This is especially so in English and History where students are expected to read contemporary world literature, including texts from and about Asia, and develop an enhanced intercultural understanding.

AACLAP attempts to capture the diversity of intercultural relations through a comprehensive bibliographic dataset of children’s literature published during a 43-year period from the beginning of official multiculturalism in Australia in 1970 up to the present time (2013).

zetson

The dataset currently contains 1,400 records that include autobiographical works, fiction, criticism, poetry, drama, short stories, film, manga, and picture books.

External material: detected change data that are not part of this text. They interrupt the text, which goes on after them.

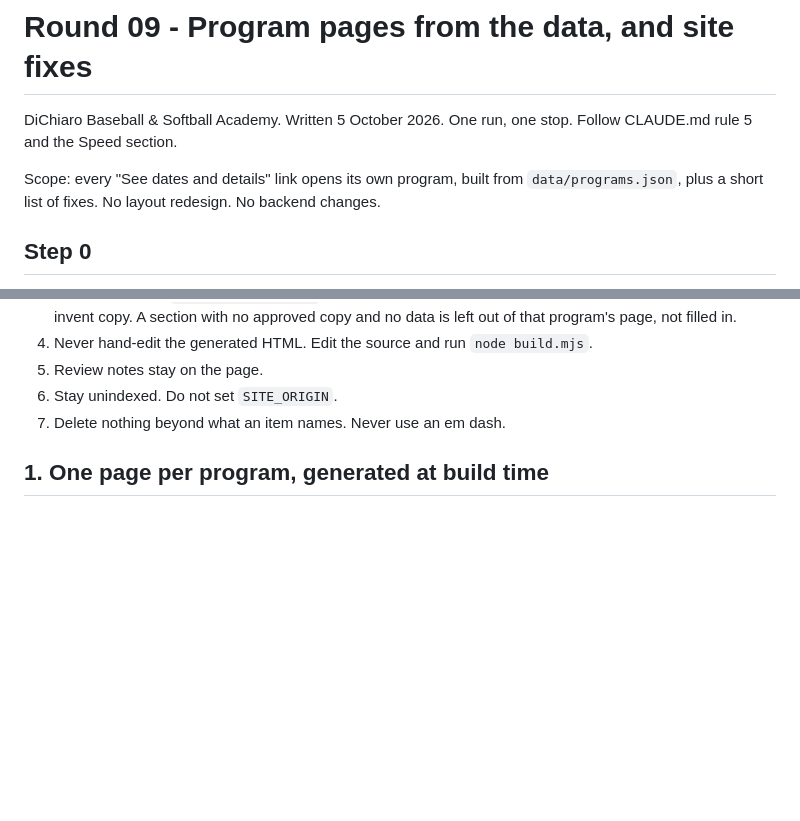
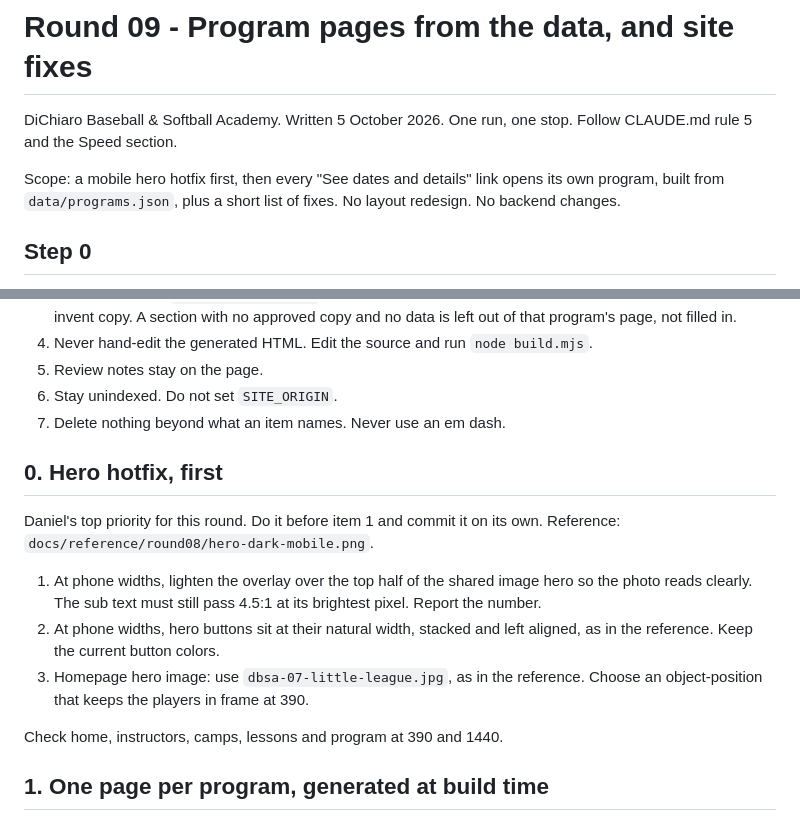
Before and after one commit to Dgreentime-design/dichiarobaseball.com, a Markdown page: prompts/2026-10-05-round09-program-pages.md, 2 parts joined by grey strips. Drawn GitHub-style; blank space fills up the shorter version.

Commit message:
Round 09 prompt: mobile hero hotfix goes first
Co-Authored-By: Claude Opus 5.5 <noreply@anthropic.com>
Claude-Session: https://claude.ai/code/session_013kHNQNmvzPXxvp9Xec1mrX

```diff
--- a/prompts/2026-10-05-round09-program-pages.md
+++ b/prompts/2026-10-05-round09-program-pages.md
@@ -3,7 +3,7 @@
 DiChiaro Baseball & Softball Academy. Written 5 October 2026.
 One run, one stop. Follow CLAUDE.md rule 5 and the Speed section.
 
-Scope: every "See dates and details" link opens its own program, built from
+Scope: a mobile hero hotfix first, then every "See dates and details" link opens its own program, built from
 `data/programs.json`, plus a short list of fixes. No layout redesign. No
 backend changes.
 
@@ -26,6 +26,22 @@ pushed, push them first, then run Step 0 again. Expect 0 0 and a clean tree.
 5. Review notes stay on the page.
 6. Stay unindexed. Do not set `SITE_ORIGIN`.
 7. Delete nothing beyond what an item names. Never use an em dash.
+
+## 0. Hero hotfix, first
+
+Daniel's top priority for this round. Do it before item 1 and commit it on
+its own. Reference: `docs/reference/round08/hero-dark-mobile.png`.
+
+1. At phone widths, lighten the overlay over the top half of the shared
+   image hero so the photo reads clearly. The sub text must still pass 4.5:1
+   at its brightest pixel. Report the number.
+2. At phone widths, hero buttons sit at their natural width, stacked and
+   left aligned, as in the reference. Keep the current button colors.
+3. Homepage hero image: use `dbsa-07-little-league.jpg`, as in the
+   reference. Choose an object-position that keeps the players in frame
+   at 390.
+
+Check home, instructors, camps, lessons and program at 390 and 1440.
 
 ## 1. One page per program, generated at build time
 
```
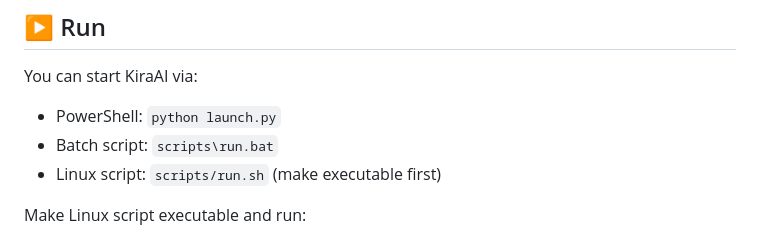
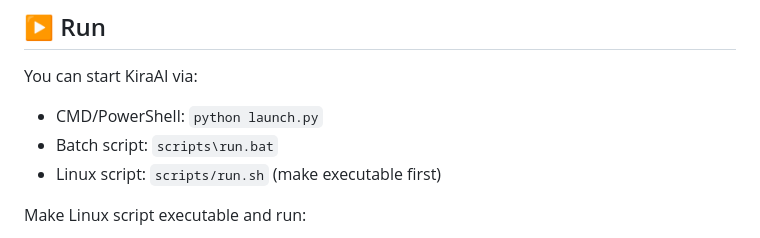
Before and after one commit to xxynet/KiraAI, a Markdown page: README.md, the part around the change. GitHub-like rendering.

Commit message:
docs: update readme

```diff
--- a/README.md
+++ b/README.md
@@ -84,7 +84,7 @@ Modify the following if you want to get more custom experience:
 
 ## ▶️ Run
 You can start KiraAI via:
-- PowerShell: `python launch.py`
+- CMD/PowerShell: `python launch.py`
 - Batch script: `scripts\run.bat`
 - Linux script: `scripts/run.sh` (make executable first)
 
```
Also changed, not shown: docs/README.zh.md (+2 -2 lines).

As Asia is a region of great diversity across languages, histories, and ethnic groups, AACLAP focuses on texts predominantly about South and East Asia (including a selection about the Middle East) that have been published in Australia, or written and/or illustrated by Australians, including writers of Asian heritage (such as Gabrielle Wang, Shaun Tan, Alice Pung and Chris Cheng).

It also includes Australian works that have been translated into at least one Asian language, with emphasis on Chinese, Japanese, Malay, Thai, Korean, Vietnamese, Indonesian and Hindi.

The future of Asian-Australian children’s literature

The dataset has thrown up some surprises.

There are only a small number of Asian-Australian authors writing about Asia in children’s/young adult fiction and there are very few books where the first-person narrator or main character is Asian or Asian-Australian.

Also surprisingly, there are very few Australian works with Asian content that have been translated into an Asian language – translations are primarily made up of award-winning or well-known Australian authors (such as Pamela Allen and Mem Fox) and works that invoke iconic imagery of Australia such as the bush and the Anzac legend.

While anime and manga are growing in popularity globally, there are very few such works published in Australia or by Australian writers for children or young adults. Queenie Chan and Madeleine Rosca have written original English language manga, and Emily Rodda’s Deltora Quest has been adapted into both anime and manga, so it will be interesting to see what the future holds with respect to these issues.

Sign in to Favourite

Join the conversation

1 Comment sorted by

  1. Tom Fisher

    Editor and Proofreader

    Some part of this is easy, at least that part derived from popular television that included such programmes imported from Asia as 'Monkey', without understanding that in China Monkey King is even more famous and far more profound than Mickey Mouse and Donald Duck, yet even in the West far more engaging.

    In China kids don't read Mickey Mouse or Donald Duck comics, still today they read Monkey comics.

    Hhmmm, this part of the question swings around whether we are to have an Asian-Australian children's…

    Read more